As the RSC’s latest staging of Shakespeare’s The Taming of the Shrew, here’s a throwback to when Mate Terri Paddock chaired a fascinating panel discussion in Stratford-upon-Avon around the themes in the play and production.
I had a fabulous time in Stratford-upon-Avon seeing Justin Audibert’s re-gendered production of Shakespeare’s early “battle of the sexes” comedy The Taming of the Shrew (1591), set in a parallel Elizabethan universe where women are in charge.
Afterwards, I had the privilege of chairing a discussion about the play as part of the “Society and the Individual” series alongside the repertory season that also comprises Measure for Measure and As You Like It, performed by a cross-cast, gender-equal ensemble.
The event was entitled “The Taming of the Shrew: Kate & Petruchio in the age of #MeToo” and was advertised thus:
The #MeToo social media movement saw widespread reporting of sexual assault and harassment.

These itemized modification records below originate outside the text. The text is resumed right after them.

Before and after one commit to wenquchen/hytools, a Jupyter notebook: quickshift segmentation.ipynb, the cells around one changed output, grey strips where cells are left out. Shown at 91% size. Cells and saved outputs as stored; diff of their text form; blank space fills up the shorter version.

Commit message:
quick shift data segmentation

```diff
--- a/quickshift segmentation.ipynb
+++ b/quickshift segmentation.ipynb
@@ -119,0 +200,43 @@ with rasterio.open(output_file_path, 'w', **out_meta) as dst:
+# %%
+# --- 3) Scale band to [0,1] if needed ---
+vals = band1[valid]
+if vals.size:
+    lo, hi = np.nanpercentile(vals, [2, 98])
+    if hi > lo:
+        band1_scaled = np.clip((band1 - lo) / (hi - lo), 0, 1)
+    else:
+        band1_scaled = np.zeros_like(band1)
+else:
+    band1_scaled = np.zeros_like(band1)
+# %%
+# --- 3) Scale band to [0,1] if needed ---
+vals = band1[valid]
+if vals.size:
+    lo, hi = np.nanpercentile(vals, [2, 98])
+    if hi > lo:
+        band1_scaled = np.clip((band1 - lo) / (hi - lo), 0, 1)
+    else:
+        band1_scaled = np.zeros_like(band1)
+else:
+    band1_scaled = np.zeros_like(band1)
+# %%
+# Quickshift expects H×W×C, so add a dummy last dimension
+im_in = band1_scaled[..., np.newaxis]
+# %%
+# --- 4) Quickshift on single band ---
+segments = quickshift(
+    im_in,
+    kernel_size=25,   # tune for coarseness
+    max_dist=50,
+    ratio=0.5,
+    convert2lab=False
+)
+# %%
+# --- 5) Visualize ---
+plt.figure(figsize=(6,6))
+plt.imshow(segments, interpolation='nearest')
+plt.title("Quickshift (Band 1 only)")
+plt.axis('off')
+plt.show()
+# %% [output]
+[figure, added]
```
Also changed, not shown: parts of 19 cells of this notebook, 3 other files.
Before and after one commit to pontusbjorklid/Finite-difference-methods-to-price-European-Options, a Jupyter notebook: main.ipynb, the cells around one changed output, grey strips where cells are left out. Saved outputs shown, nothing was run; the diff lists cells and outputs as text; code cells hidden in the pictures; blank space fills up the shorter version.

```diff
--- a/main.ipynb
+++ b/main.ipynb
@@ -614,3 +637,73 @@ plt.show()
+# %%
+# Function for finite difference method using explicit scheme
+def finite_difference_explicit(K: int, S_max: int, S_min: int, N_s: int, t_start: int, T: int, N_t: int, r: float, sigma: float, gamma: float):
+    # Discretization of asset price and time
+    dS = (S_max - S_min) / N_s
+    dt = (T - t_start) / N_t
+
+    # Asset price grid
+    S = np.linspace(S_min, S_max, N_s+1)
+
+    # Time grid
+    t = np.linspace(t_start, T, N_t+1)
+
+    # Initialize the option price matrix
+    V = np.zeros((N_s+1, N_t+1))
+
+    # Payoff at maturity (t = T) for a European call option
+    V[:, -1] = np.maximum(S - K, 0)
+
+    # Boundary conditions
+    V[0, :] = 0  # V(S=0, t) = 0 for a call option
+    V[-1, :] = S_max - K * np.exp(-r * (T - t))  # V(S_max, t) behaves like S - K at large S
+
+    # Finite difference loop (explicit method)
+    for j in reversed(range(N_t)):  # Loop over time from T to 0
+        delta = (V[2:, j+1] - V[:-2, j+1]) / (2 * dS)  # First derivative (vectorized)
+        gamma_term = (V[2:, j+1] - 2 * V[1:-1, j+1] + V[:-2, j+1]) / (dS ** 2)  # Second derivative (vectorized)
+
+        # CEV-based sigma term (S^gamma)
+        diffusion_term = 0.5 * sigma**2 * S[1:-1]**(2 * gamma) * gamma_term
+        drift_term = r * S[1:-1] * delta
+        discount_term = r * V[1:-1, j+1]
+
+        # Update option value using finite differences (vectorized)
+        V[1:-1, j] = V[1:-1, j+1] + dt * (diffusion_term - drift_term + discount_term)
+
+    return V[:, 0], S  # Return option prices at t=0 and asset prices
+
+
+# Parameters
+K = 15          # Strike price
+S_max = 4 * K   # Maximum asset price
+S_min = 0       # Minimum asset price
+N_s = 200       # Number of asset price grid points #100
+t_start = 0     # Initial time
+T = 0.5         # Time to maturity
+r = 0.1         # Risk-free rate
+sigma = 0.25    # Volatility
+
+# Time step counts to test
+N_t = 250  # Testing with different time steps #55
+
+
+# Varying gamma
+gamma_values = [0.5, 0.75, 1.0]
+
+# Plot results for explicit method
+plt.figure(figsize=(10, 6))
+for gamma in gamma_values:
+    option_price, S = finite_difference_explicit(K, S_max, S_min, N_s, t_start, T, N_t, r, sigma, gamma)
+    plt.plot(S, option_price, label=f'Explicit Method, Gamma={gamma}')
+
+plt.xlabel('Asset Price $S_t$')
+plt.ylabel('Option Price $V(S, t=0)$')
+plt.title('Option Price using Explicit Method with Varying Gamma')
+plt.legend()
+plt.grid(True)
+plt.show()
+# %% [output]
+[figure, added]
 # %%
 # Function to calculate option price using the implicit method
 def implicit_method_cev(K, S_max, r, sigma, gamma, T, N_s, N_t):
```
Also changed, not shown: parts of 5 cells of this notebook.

In contrast, Elizabethan women were expected to submit to a ‘suitable’ marriage regardless of their feelings or ambitions. In our new production of The Taming of the Shrew, the genders are reversed, which allows a modern audience to question the balance of power between Petruchio and Kate, played by Claire Price (now PetruchiA) and Joseph Arkley.
For this dedicated panel discussion, I was joined by:
- Justin Audibert – the production’s director and also now artistic director of London’s Unicorn Theatre
- Joan Iyiola – an acclaimed actor who last year took the title role in The Duchess of Malfi at the RSC and who has also co-founded non-profit theatremaker continuing development organisation The Mono Box
- Dr Emma Whipday – historian, Newcastle University lecturer in Renaissance literature, director and playwright